And so the story goes. Jafar and Hawa grew up. They had children who became stateless. And then their grandchildren inherited the same quagmire.
Eventually, the Kenyan government agreed that some Nubians do have a potential claim to nationality. But not on the same conditions as other Kenyans. Local committees were set up in the 1990s to vet Nubians who claimed to be Kenyan. These vetting committees would often ask for a whole range of documents to establish a person’s status, such as grandparents’ birth certificates—which other Kenyans were not required to provide. Many Nubians were unable to meet these arbitrary demands, as the documents were either lost over the years or never received in the first place.
As a result, thousands of Nubians today live in a legal limbo, with no access to the rights that are afforded to Kenyan citizens, such as freedom of movement and diplomatic protection, or the benefits of health care and employment in the public sector.
Even Nubians who have managed to obtain identification find their citizenship questioned when they need to renew documents, and so live in a perpetual state of uncertainty.
A Nubian man who received a national ID card in the 1950s recently lost it. He told us a story about how he had visited the local police station seven times over the last several years but was unable to replace the lost card because suddenly his Kenyan nationality was questioned.
“Lack of an identity card has negatively affected me on numerous occasions,” he said. “I cannot vote, especially in a referendum that was done on November 21, 2005. This happened despite the fact that I have been patriotic enough to vote in all previous general elections.”
Another Nubian man told us this story:
“My cousin is from the Eastleigh neighbourhood of Nairobi. She was trying to get an ID card and she went to the registration office there…But they told her ‘You are a Nubian, you can’t get an ID card here.’ She went back twice, once with her local councillor and once with her MP, but they told her that Nubians could only get ID cards at Kibera…But when she came here, she had to bring three other Nubians to the office with her to testify that they knew her. She did this last year, and even now she still doesn’t have an ID.”

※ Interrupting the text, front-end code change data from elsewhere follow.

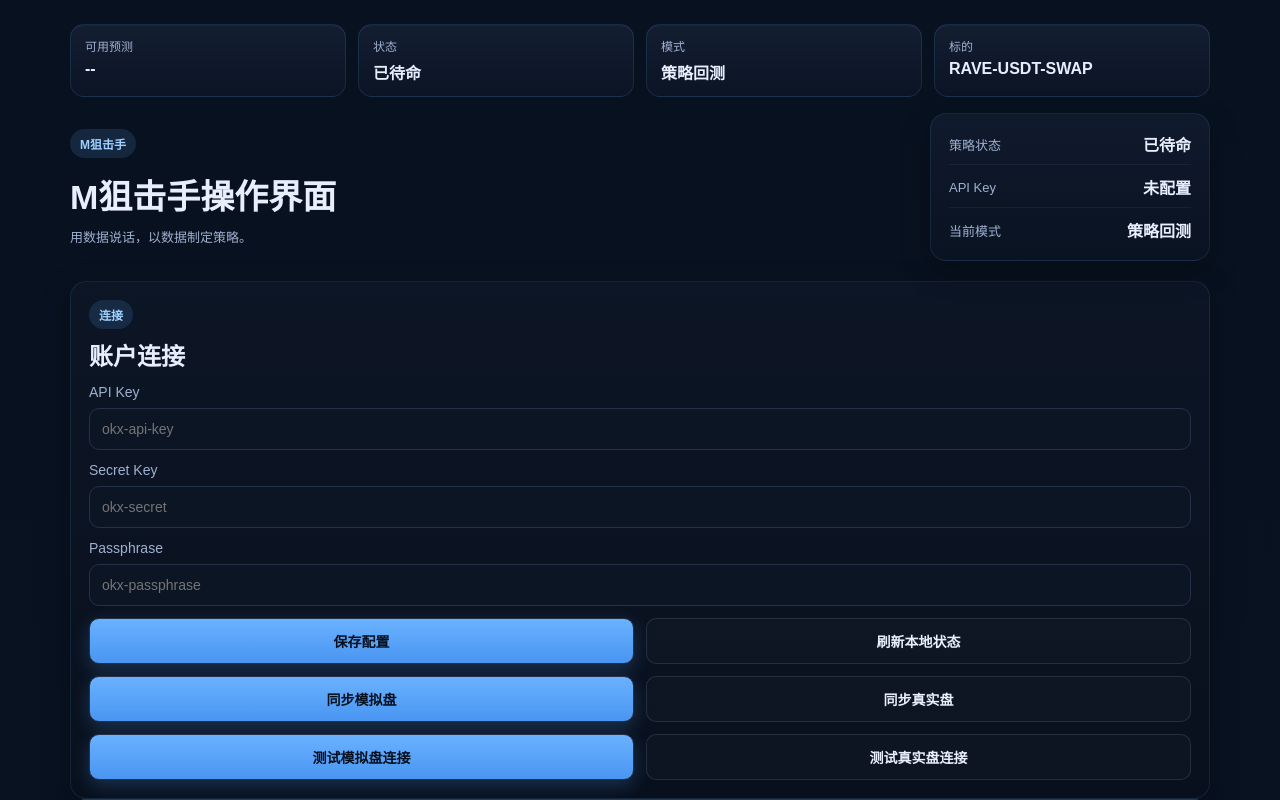
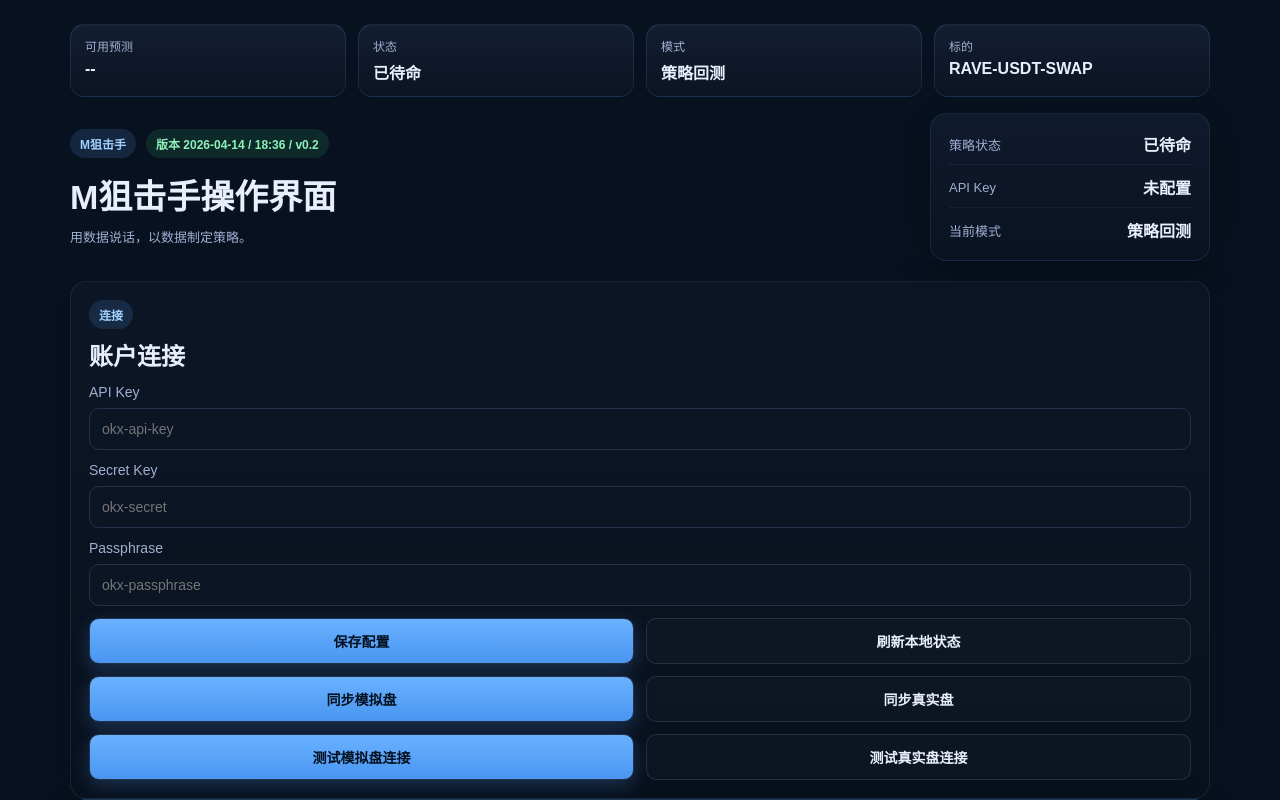
Before and after one commit to mingcz28-spec/okx-trader-sim, a Next.js app in the folder okx-trader-sim/: page / in a window 1280 px wide. Shown: the top 800 px of the page. Built offline with nearby package versions, Linux system fonts and the light colour scheme.

Commit message:
Add visible deployed version tag

```diff
--- a/okx-trader-sim/app/globals.css
+++ b/okx-trader-sim/app/globals.css
@@ -203,6 +203,16 @@ button:disabled {
   font-weight: 700;
   background: rgba(90,169,255,0.14);
   color: #9fd0ff;
+}
+.deployVersionTag {
+  display: inline-block;
+  margin-left: 10px;
+  padding: 6px 10px;
+  border-radius: 999px;
+  font-size: 12px;
+  font-weight: 700;
+  background: rgba(53,208,127,0.12);
+  color: #8ff0b8;
 }
 .warn {
   border-left: 4px solid #f5b942;
--- a/okx-trader-sim/app/page.tsx
+++ b/okx-trader-sim/app/page.tsx
@@ -494,6 +494,7 @@ export default function HomePage() {
       <div className="hero okxHero">
         <div>
           <div className="badge">M狙击手</div>
+          <div className="deployVersionTag">版本 2026-04-14 / 18:36 / v0.2</div>
           <h1 className="heroTitle">M狙击手操作界面</h1>
           <div className="small">用数据说话，以数据制定策略。</div>
         </div>
```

Ironically, Kibera—which comes from the word kibra in the Nubi language and means “land of the forest” —has now become one of Africa’s largest urban slums. It is a place where poverty and disease, crime and social exclusion are overwhelmingly present.

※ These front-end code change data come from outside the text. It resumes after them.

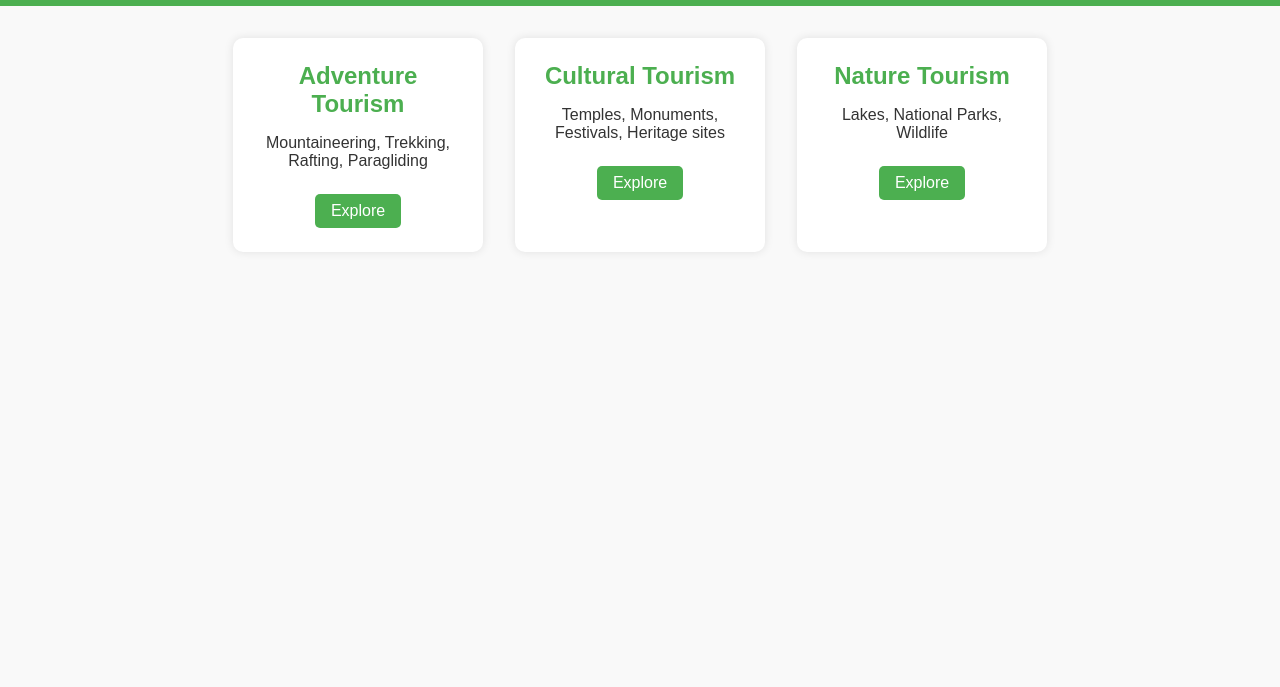
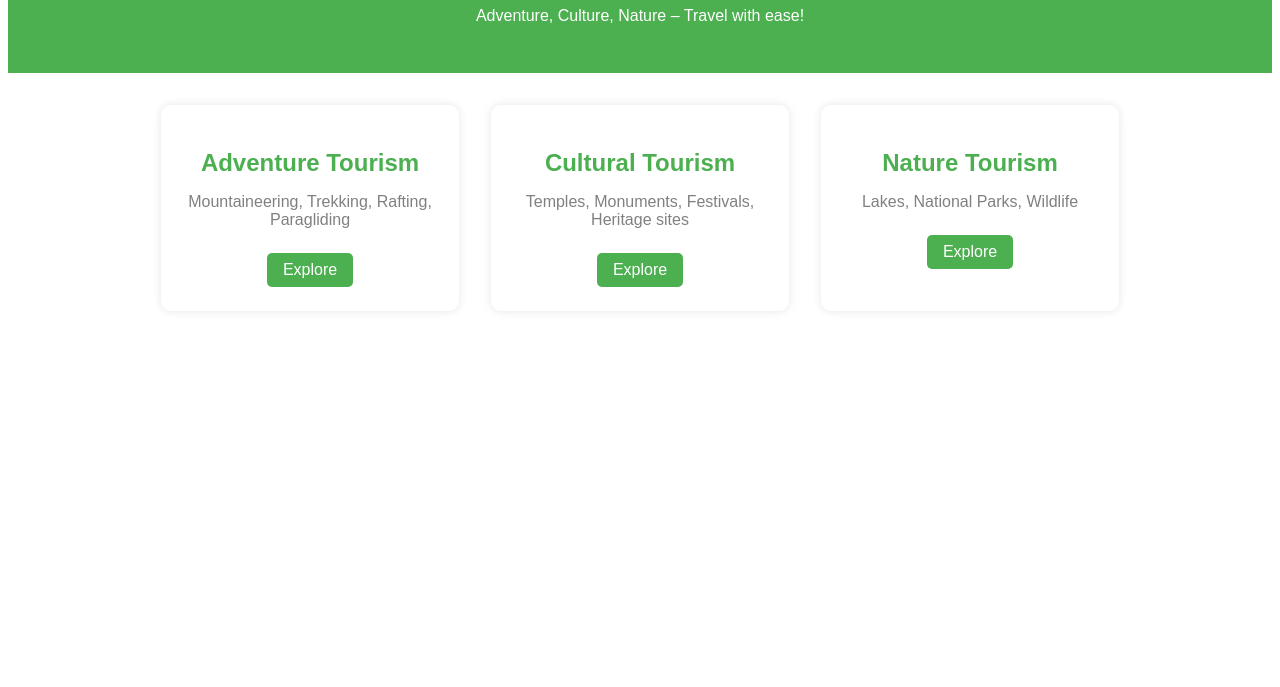
Before and after one commit to S4MYOG0-0/025neb914-Computer-Project-Grade-11, a plain HTML site: page index.html in a window 1280 px wide. Shown: the part 113-800 px from the top of the page. Drawn offline with Linux system fonts and the light colour scheme.

Commit message:
style.css

```diff
--- a/style.css
+++ b/style.css
@@ -1,14 +1,9 @@
 /* Basic Reset */
-* {
-    margin: 0;
-    padding: 0;
-    box-sizing: border-box;
-}
 
 body {
     font-family: Arial, sans-serif;
-    background-color: #f9f9f9;
-    color: #333;
+    background-color: Light green;
+    color: Gray;
 }
 
 header {
```
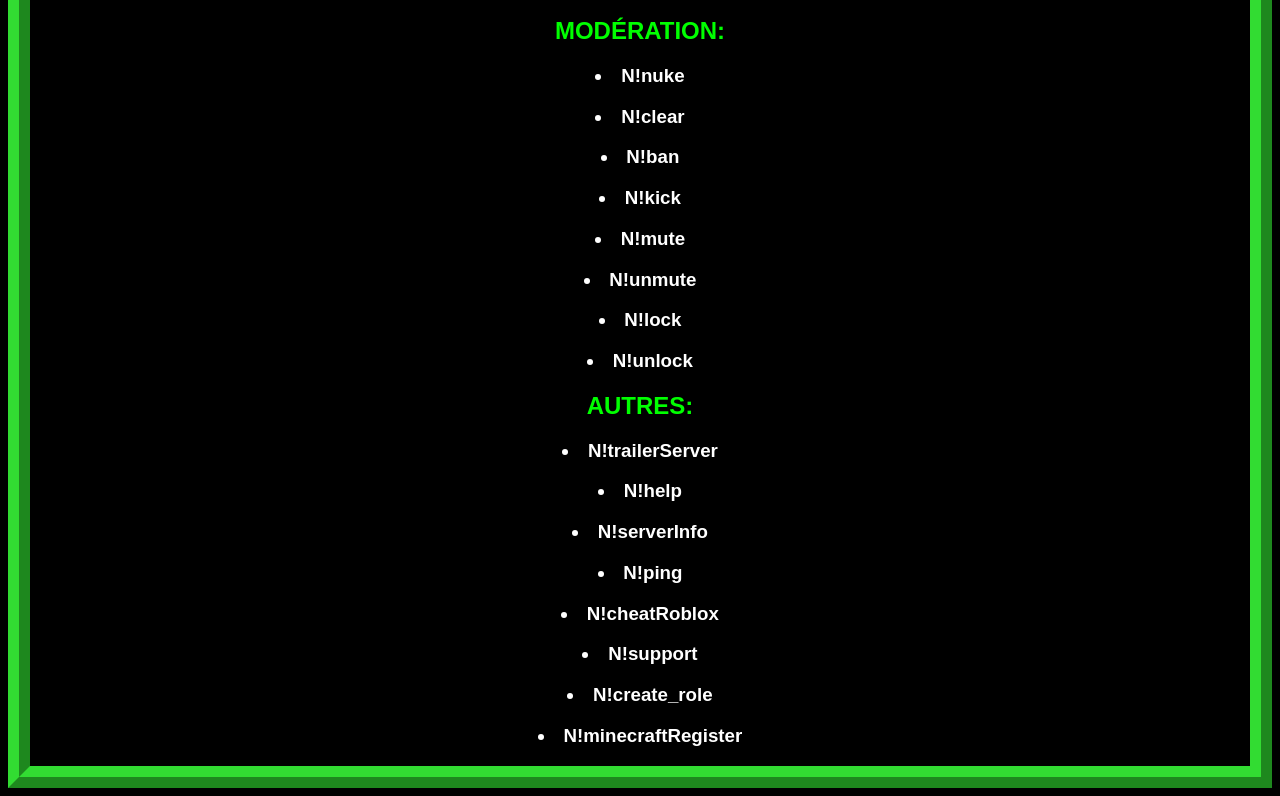
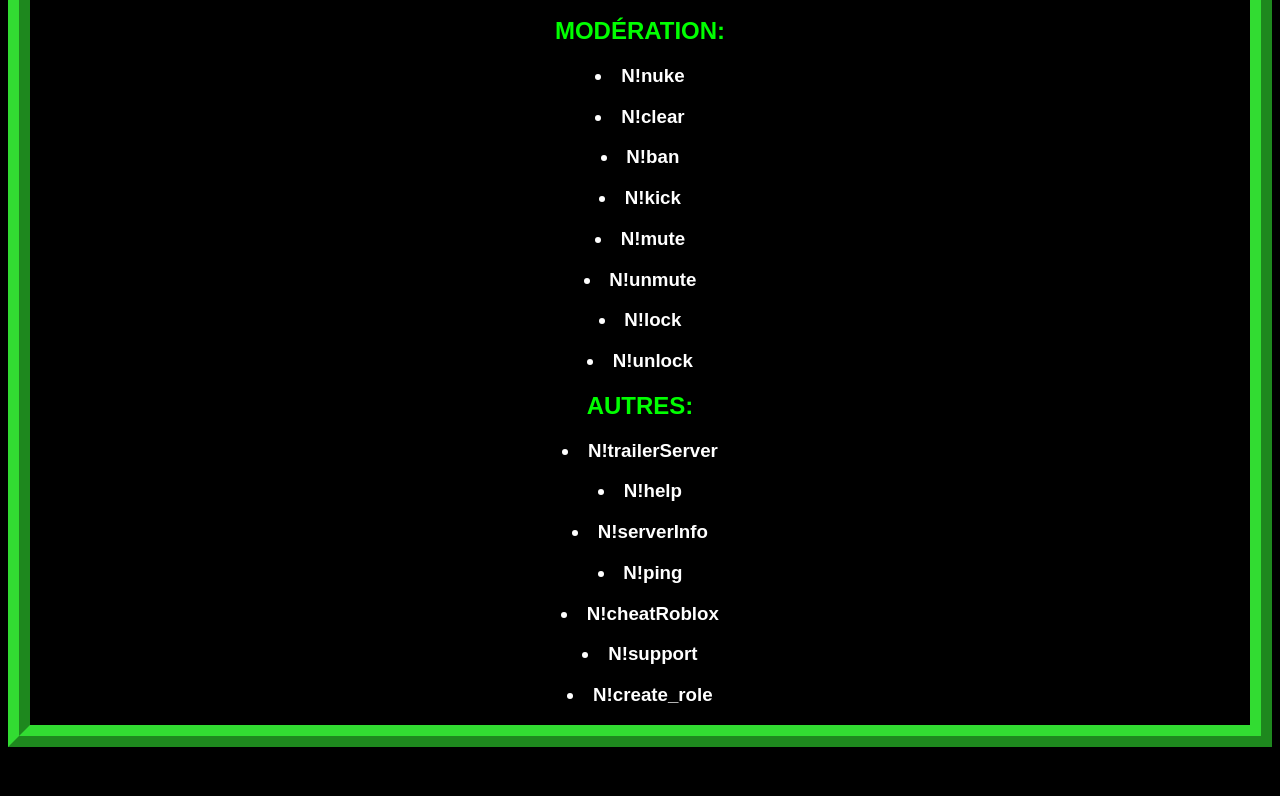
Before and after one commit to NitroCoding/NIGHT-PRO, a plain HTML site: page commandes.html in a window 1280 px wide. Shown: the part 427-1223 px from the top of the page. After the commit the page ends 1182 px from the top, so only its background shows below. Drawn offline with Linux system fonts and the light colour scheme.

Commit message:
Update commandes.html

```diff
--- a/commandes.html
+++ b/commandes.html
@@ -39,7 +39,6 @@
         <h3><li>N!cheatRoblox</li></h3>
         <h3><li>N!support</li></h3>
         <h3><li>N!create_role</li></h3>
-        <h3><li>N!minecraftRegister</li></h3>
     </commande>
 </body>
 </html>
```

While a majority of Nubians were initially settled in Kibera, today only 50 percent of the community live there. The rest mostly reside in so-called Nubian villages across Kenya. However, these villages are generally also very poor. In terms of poverty, unemployment is a particularly big problem, with less than 30 percent of adult Nubians reporting that they are employed. Indeed, 12 percent of households report that they have no income at all. An additional 40 percent of households make less than 60 USD per month, which averages to far less than 1 USD per person per day.
A Nubian resident of Kibera recently put it this way: “We have no roads in Kibera, only one clinic run by the Germans, no police station and no proper drainage system. We have no electricity. We also have water supply for two days in a week. Kibera is the worst part of Nairobi. We are treated as third class citizens because everything is diverted to other places. We have been facing this problem for a long time because we have nobody in government to fight for our cause.”

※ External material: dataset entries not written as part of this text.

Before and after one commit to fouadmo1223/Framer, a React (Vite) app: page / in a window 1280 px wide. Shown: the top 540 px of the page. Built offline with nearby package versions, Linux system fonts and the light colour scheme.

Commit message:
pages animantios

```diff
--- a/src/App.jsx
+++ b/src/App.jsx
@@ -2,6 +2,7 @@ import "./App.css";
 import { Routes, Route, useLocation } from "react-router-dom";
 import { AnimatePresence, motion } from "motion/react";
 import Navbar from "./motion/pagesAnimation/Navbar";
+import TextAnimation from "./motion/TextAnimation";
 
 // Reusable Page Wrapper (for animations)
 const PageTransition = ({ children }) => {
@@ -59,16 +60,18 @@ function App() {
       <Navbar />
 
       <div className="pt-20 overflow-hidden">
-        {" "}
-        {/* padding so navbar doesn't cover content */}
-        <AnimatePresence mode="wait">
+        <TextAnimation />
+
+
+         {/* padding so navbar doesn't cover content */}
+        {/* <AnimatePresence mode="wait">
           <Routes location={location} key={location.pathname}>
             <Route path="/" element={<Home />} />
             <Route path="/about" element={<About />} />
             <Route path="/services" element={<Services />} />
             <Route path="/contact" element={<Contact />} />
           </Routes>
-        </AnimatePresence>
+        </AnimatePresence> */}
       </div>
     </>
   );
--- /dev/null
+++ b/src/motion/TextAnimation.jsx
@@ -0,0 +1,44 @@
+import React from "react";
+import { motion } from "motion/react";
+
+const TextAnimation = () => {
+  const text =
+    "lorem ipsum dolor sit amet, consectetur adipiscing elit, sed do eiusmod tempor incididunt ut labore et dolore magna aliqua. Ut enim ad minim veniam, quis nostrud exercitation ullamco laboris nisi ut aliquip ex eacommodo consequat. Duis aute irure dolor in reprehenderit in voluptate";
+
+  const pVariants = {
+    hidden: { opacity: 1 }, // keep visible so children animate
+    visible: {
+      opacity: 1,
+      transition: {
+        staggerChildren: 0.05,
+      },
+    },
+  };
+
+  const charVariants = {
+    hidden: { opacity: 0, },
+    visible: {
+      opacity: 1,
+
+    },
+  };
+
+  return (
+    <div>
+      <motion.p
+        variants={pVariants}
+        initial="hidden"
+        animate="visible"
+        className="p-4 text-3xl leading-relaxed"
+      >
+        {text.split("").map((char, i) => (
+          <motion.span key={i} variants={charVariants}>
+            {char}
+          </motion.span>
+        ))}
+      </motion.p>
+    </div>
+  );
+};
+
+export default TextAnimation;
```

*Note: The author uses "Sebi Rajab" and his family as a composite to represent the common challenges faced by Nubians in Kenya.